* **TRY IT**: Read through the lines below and copy the ones holding the string "className".
+++ SUPPLIED INFORMATION
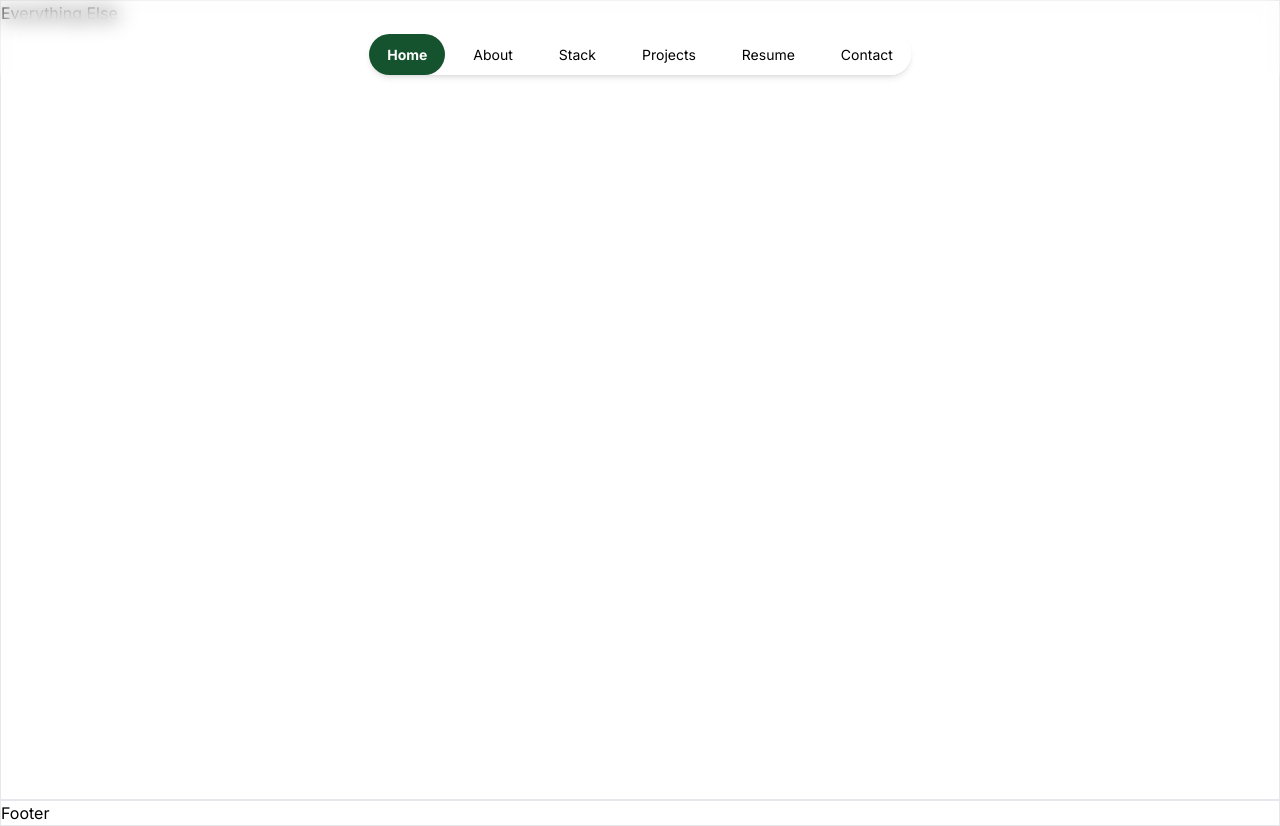
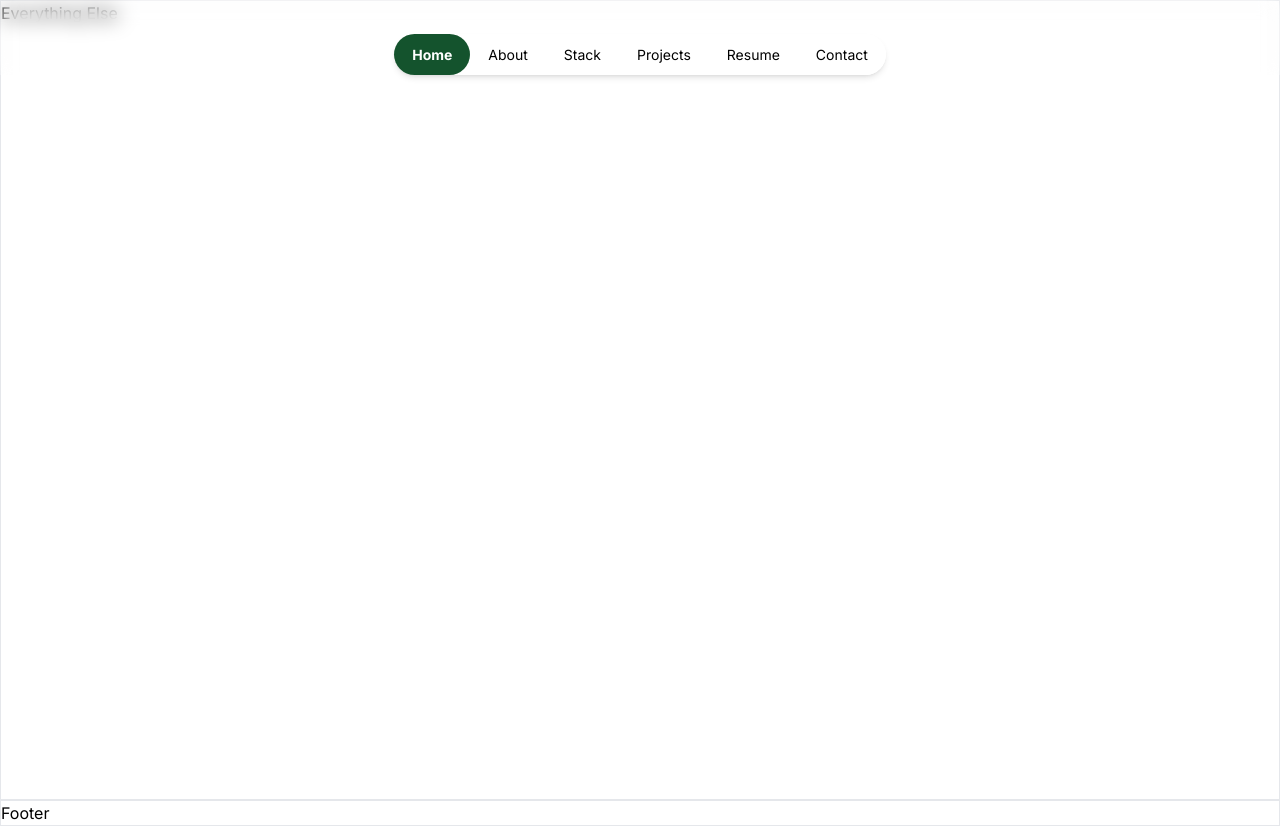
Before and after one commit to vedantgrover/VedantsPortfolio, a Next.js app: page / in a window 1280 px wide. Built offline with nearby package versions, Linux system fonts and the light colour scheme.

Commit message:
Removes gap between navbar items

```diff
--- a/app/components/navbar/Navbar.tsx
+++ b/app/components/navbar/Navbar.tsx
@@ -13,7 +13,7 @@ const Navbar = memo(({links}: NavbarProps) => {
 
     return (
         <nav className="flex justify-center items-end backdrop-blur-[10px] fixed w-full h-[75px]">
-            <div className="bg-white rounded-3xl flex flex-row gap-[10px] shadow-md">
+            <div className="bg-white rounded-3xl flex flex-row shadow-md">
                 {links.map((l) => <NavbarItem selected={pathName == l.link} title={l.title} link={l.link} />)}
             </div>
         </nav>
```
++++++
* **TASK RESPONSE**:
         <nav className="flex justify-center items-end backdrop-blur-[10px] fixed w-full h-[75px]">
-            <div className="bg-white rounded-3xl flex flex-row gap-[10px] shadow-md">
+            <div className="bg-white rounded-3xl flex flex-row shadow-md">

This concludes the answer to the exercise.